Now these people came along. They had an old black motor and I don’t know … it was like a square top and it had a funny little front. It was like a little ute. … She was a woman that was going through to Esperance, and she was going to South Australia, and in some way she was connected to Daisy Bates. … she started sending Mummy the funny little magazine that Daisy Bates made.
Scott doesn’t speculate as to who this might have been. Ernestine Hill went from WA at this time to meet Bates, but by train. And she did her trans-Nularbor road trip with Henrietta Drake-Brockman in 1947 when Hazel would have been 22.
Aunty Hazel lectures Scott on truth in story telling, even when it’s told different each time: “We don’t wanna bore people, unna? We wanna tell a good story. You should know that better than me, you s’posed to be the writer.” This is a fascinating book, of genealogical enquiry, of the details of an almost forgotten way of life, of Scott’s attempts to interpret and interrogate his Noongar heritage. Aunty Hazel is a wonderful story teller and of course Scott is one of our finest writers.
Here is Scott’s (confronting) conclusion, which I think ties in with what I’ve be I’ve been trying to say about leaving space for Indigenous writers –

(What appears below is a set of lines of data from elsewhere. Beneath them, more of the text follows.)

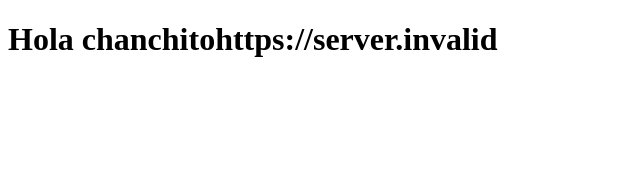
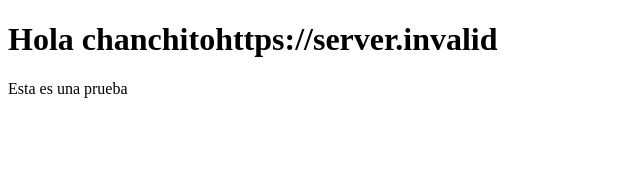
Before and after one commit to Gxbriel96/ecommerce-con-edteam, a React (Vite) app: page / in a window 1280 px wide. Shown: the top 170 px of the page, without its empty margins (0-640 px from the left). Built offline with nearby package versions, Linux system fonts and the light colour scheme; no server answers.

Commit message:
se agrega un mensaje para desarrollo

```diff
--- a/src/App.jsx
+++ b/src/App.jsx
@@ -5,6 +5,7 @@ const App = () => {
   return (
     <div>
       <h1>Hola chanchito{API_URL}</h1>
+      <p>Esta es una prueba</p>
     </div>
   )
 }
```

In order to strengthen Indigenous communities – and that’s the only means by which an Australian nation-state will have any chance of grafting onto Indigenous roots – we need some sort of ‘gap’ between Indigenous and non-Indigenous societies, a moratorium, a time of exclusion to allow communities to consolidate their heritages. After that, exchange and interaction from relatively equal positions should be possible, because that’s how cultural forms are tested and grow.
Kim Scott and Hazel Brown, Kayang & Me, Fremantle Press, Fremantle, 2005

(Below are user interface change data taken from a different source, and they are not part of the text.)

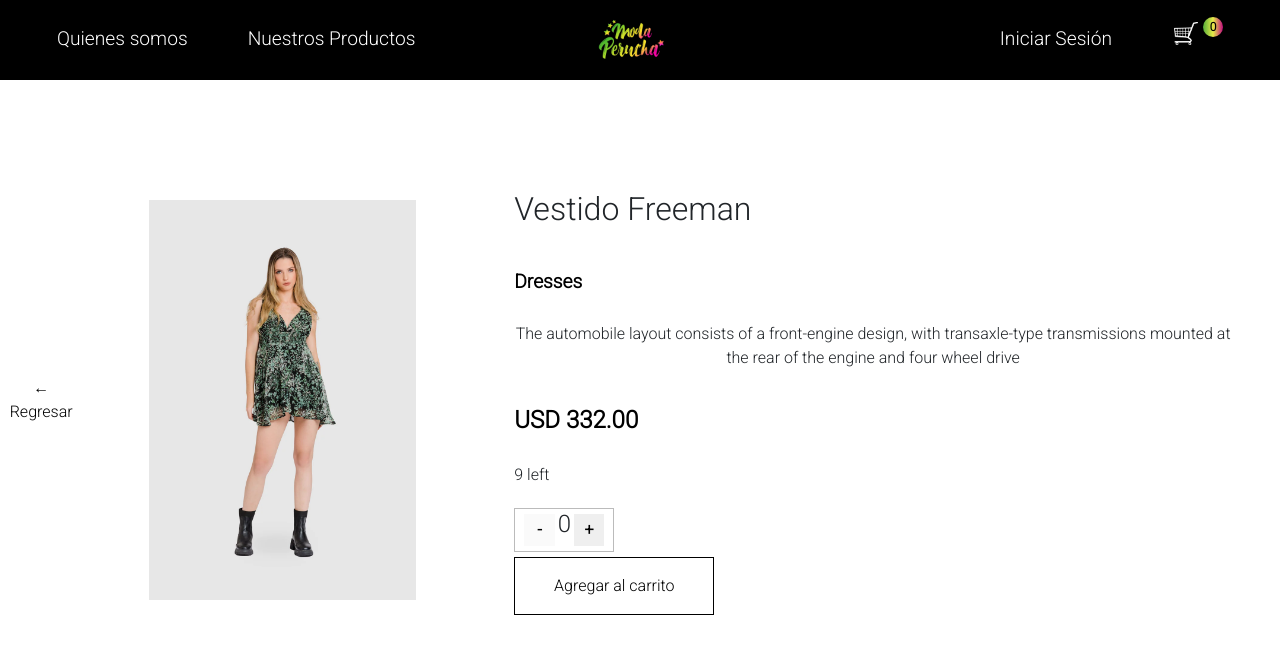
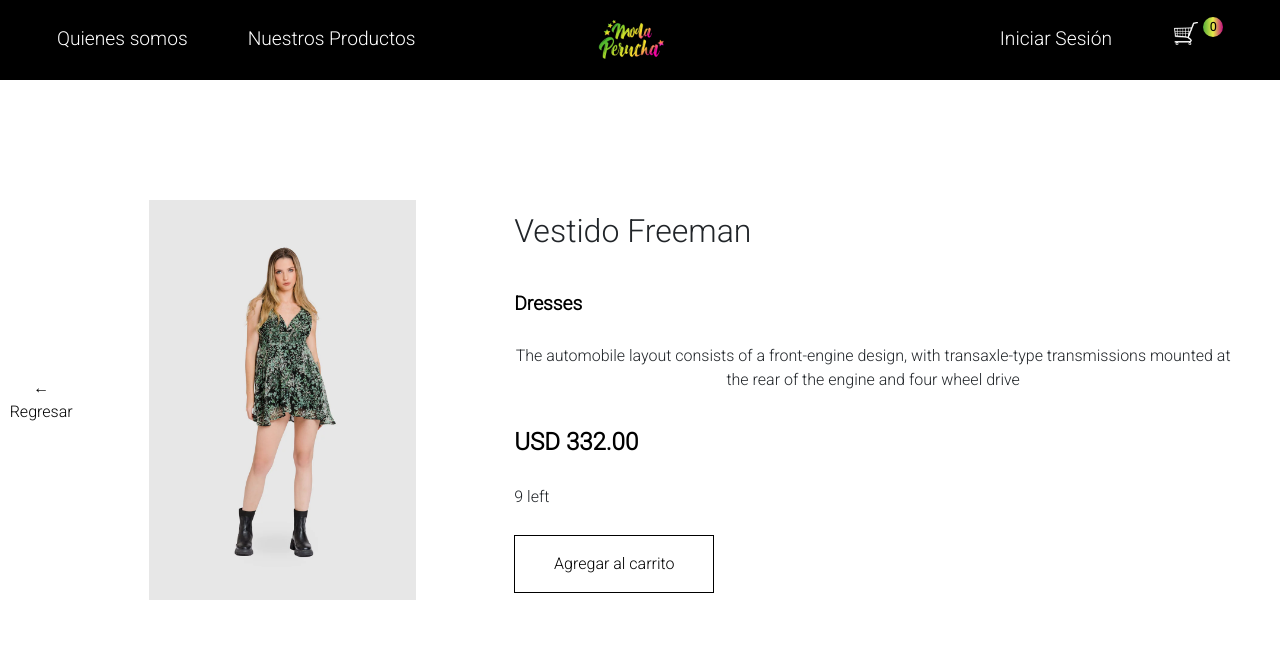
Before and after one commit to dbranco86/Pre-Entrega1-Branco, a React (Vite) app: page /products/1 in a window 1280 px wide. Shown: the top 654 px of the page. Built offline with nearby package versions, Linux system fonts and the light colour scheme.

Commit message:
Trabajando sobre el boton agregar de la página detalles

```diff
--- a/src/components/main/counter/index.jsx
+++ /dev/null
@@ -1,14 +0,0 @@
-import './styles.css'
-const Counter = ({ counter, onDecrementCounter, onIncrementCounter, isValidCounter}) => {
-    return (
-        <div className='counterContainer'>
-            <div className='buttonContainer'>
-                <button type='button' className='counterButton' onClick={onDecrementCounter} disabled={!isValidCounter}>-</button>
-                <h1 className='counterText'>{counter}</h1>
-                <button type='button' className='counterButton' onClick={onIncrementCounter}>+</button>
-            </div>
-        </div>
-    )
-}
-
-export default Counter;
--- a/src/components/main/counter/styles.css
+++ /dev/null
@@ -1,31 +0,0 @@
-.counterContainer {
-    display: flex;
-    justify-content: center;
-    border: 1px solid #bbb;
-    width: 100px;
-    padding: 5px;
-    height: auto;
-}
-.buttonContainer {
-    display: flex;
-    width: 5rem;
-    height: 2rem;
-}
-.counterButton {
-    display: flex;
-    justify-content: center;
-    align-items: center;
-    width: 2rem;
-    height: 2rem;
-    border: none;
-    color: #000;
-    font-weight: bold;
-    cursor: pointer;
-}
-.counterButton:hover {
-    background-color: #aaa; /* Cambia el color de fondo al pasar el mouse */
-}
-.counterText{
-    font-size: 1.5rem;
-    padding: 0px 3px;
-}
--- a/src/components/main/products/details/index.jsx
+++ b/src/components/main/products/details/index.jsx
@@ -1,20 +1,10 @@
-import { useState } from 'react'
-import Counter from "../../counter/index"
+import { useState, useContext } from 'react'
+import { CartContext } from '../../../context/cart-context';
 import './styles.css'
 
 
-const Details = ({ id, image, name, category, description, price, stock, onAddToCart }) => {
-    const [counter, setCounter] = useState(0);
-    const isValidCounter = counter > 0;
-
-    const incrementCounter = () => {
-        setCounter((prevCounter) => prevCounter + 1);
-    };
-
-    const decrementCounter = () => {
-        if(!isValidCounter) return;
-        setCounter((prevCounter) => prevCounter -1);
-    };
+const Details = ({ id, image, name, category, description, price, stock}) => {
+    const { onAddToCart} = useContext(CartContext)
 
     return (
         <div className='cardDetail'>
@@ -27,12 +17,8 @@ const Details = ({ id, image, name, category, description, price, stock, onAddTo
                 <p className='cardDetailDescription'>{description}</p>
                 <p className='cardDetailPrice'>USD {price}</p>
                 <p className='cardDetailStock'>{stock} left</p>
-                <Counter isValidCounter={isValidCounter}  counter={counter} onDecrementCounter={decrementCounter} onIncrementCounter={incrementCounter} />
                 <div className='cardDetailActions'>
-                <button onClick={(event) => {
-                    event.stopPropagation();
-                    onAddToCart(id);
-                }} className='cardButton'>Agregar al carrito</button>
+                <button onClick={() => onAddToCart(id)} className='cardButton' >Agregar al carrito</button>
             </div>
             </div>
         </div>
--- a/src/pages/product-detail/index.jsx
+++ b/src/pages/product-detail/index.jsx
@@ -1,4 +1,6 @@
 import { useNavigate, useParams } from 'react-router-dom';
+import { useContext } from 'react';
+import { CartContext } from '../../components/context/cart-context';
 import fixedProducts from '../../constants';
 import Details from '../../components/main/products/details';
 import Loader from '../../components/main/loader';
@@ -7,6 +9,7 @@ import './styles.css';
 function ProductDetail() {
     const { productId } = useParams();
     const navigate = useNavigate();
+    const { onAddToCart } = useContext(CartContext)
 
     const product = fixedProducts.find((product) => product.id === productId);
 
@@ -17,7 +20,7 @@ function ProductDetail() {
                     &#8592; Regresar
                 </button>
                 {product ? (
-                    <Details {...product} />
+                    <Details {...product} onAddToCart={onAddToCart}/>
                 ) : (
                     <>
                     <p>Product not found</p>
```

*I have not said any more about the Cocanarup massacre because there is too much to say. The authors provide pages of recollections, but as Scott says there is very little documentation. A search on Google brings up nothing and on Trove, one account of an expedition to the Goldfields in 1890.
If I can I may put up more in a separate post at a later date. I have overcome these difficulties (with some assistance) and will put up a post on the massacre in a few days.
The Cocanarup Massacre, my post based on Kim Scott’s source material (here)
The Pinjarra Massacre (here)
My reviews of Kim Scott’s other works –
True Country, 1993 (here)
Benang, 1999 (here)
That Deadman Dance, 2010 (here)
Taboo, 2017 (here)